=== What needs to be done ===
Each entry is to be retyped exactly as it appears, and each image is to be dropped.

··· Input records

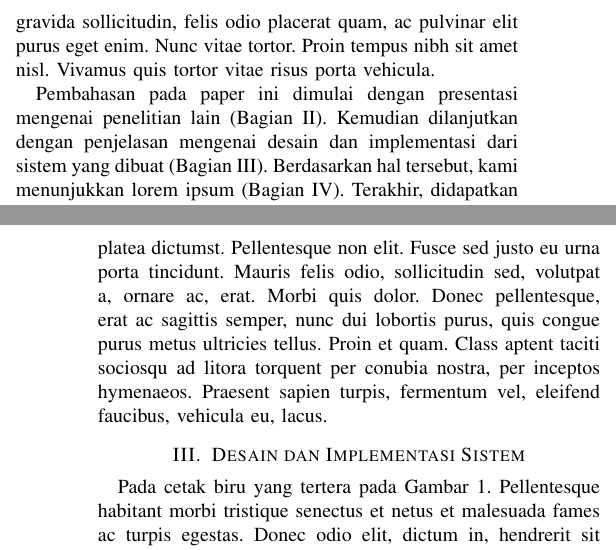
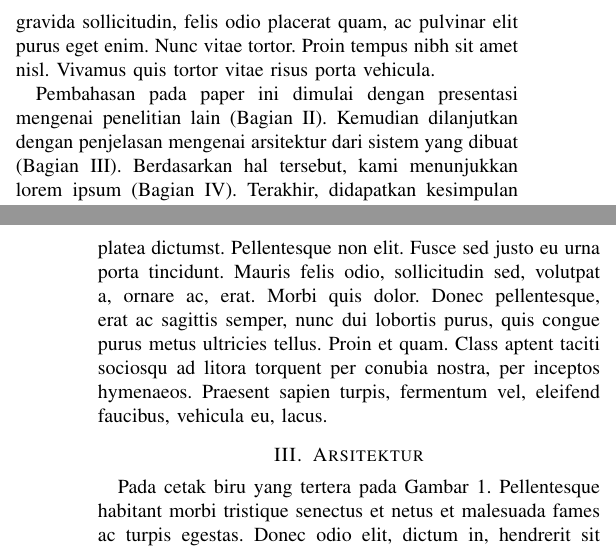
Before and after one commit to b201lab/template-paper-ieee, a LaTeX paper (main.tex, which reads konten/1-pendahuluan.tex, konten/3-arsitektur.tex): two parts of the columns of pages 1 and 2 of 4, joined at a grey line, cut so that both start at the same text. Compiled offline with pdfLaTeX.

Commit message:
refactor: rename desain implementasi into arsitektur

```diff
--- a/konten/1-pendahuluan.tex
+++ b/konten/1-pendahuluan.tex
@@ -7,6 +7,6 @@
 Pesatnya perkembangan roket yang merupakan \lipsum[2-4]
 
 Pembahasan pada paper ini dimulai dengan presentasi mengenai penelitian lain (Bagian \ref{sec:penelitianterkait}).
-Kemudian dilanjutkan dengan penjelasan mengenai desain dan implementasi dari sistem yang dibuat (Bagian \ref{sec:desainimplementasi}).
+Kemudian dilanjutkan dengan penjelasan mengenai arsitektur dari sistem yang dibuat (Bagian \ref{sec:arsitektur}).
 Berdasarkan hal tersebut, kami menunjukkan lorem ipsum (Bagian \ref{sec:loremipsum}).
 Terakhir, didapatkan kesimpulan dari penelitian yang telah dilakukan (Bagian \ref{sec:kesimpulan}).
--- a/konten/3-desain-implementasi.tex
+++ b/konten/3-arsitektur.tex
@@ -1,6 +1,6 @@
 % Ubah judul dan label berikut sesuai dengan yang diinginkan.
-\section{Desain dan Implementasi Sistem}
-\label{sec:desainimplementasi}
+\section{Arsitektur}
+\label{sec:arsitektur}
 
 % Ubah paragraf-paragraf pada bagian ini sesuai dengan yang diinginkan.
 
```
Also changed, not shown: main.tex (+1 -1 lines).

······

=== Answer space ===
Before and after one commit to b201lab/template-paper-ieee, a LaTeX paper (main.tex, which reads konten/1-pendahuluan.tex, konten/3-arsitektur.tex): two parts of the columns of pages 1 and 2 of 4, joined at a grey line, cut so that both start at the same text. Compiled offline with pdfLaTeX.

Commit message:
refactor: rename desain implementasi into arsitektur

```diff
--- a/konten/1-pendahuluan.tex
+++ b/konten/1-pendahuluan.tex
@@ -7,6 +7,6 @@
 Pesatnya perkembangan roket yang merupakan \lipsum[2-4]
 
 Pembahasan pada paper ini dimulai dengan presentasi mengenai penelitian lain (Bagian \ref{sec:penelitianterkait}).
-Kemudian dilanjutkan dengan penjelasan mengenai desain dan implementasi dari sistem yang dibuat (Bagian \ref{sec:desainimplementasi}).
+Kemudian dilanjutkan dengan penjelasan mengenai arsitektur dari sistem yang dibuat (Bagian \ref{sec:arsitektur}).
 Berdasarkan hal tersebut, kami menunjukkan lorem ipsum (Bagian \ref{sec:loremipsum}).
 Terakhir, didapatkan kesimpulan dari penelitian yang telah dilakukan (Bagian \ref{sec:kesimpulan}).
--- a/konten/3-desain-implementasi.tex
+++ b/konten/3-arsitektur.tex
@@ -1,6 +1,6 @@
 % Ubah judul dan label berikut sesuai dengan yang diinginkan.
-\section{Desain dan Implementasi Sistem}
-\label{sec:desainimplementasi}
+\section{Arsitektur}
+\label{sec:arsitektur}
 
 % Ubah paragraf-paragraf pada bagian ini sesuai dengan yang diinginkan.
 
```
Also changed, not shown: main.tex (+1 -1 lines).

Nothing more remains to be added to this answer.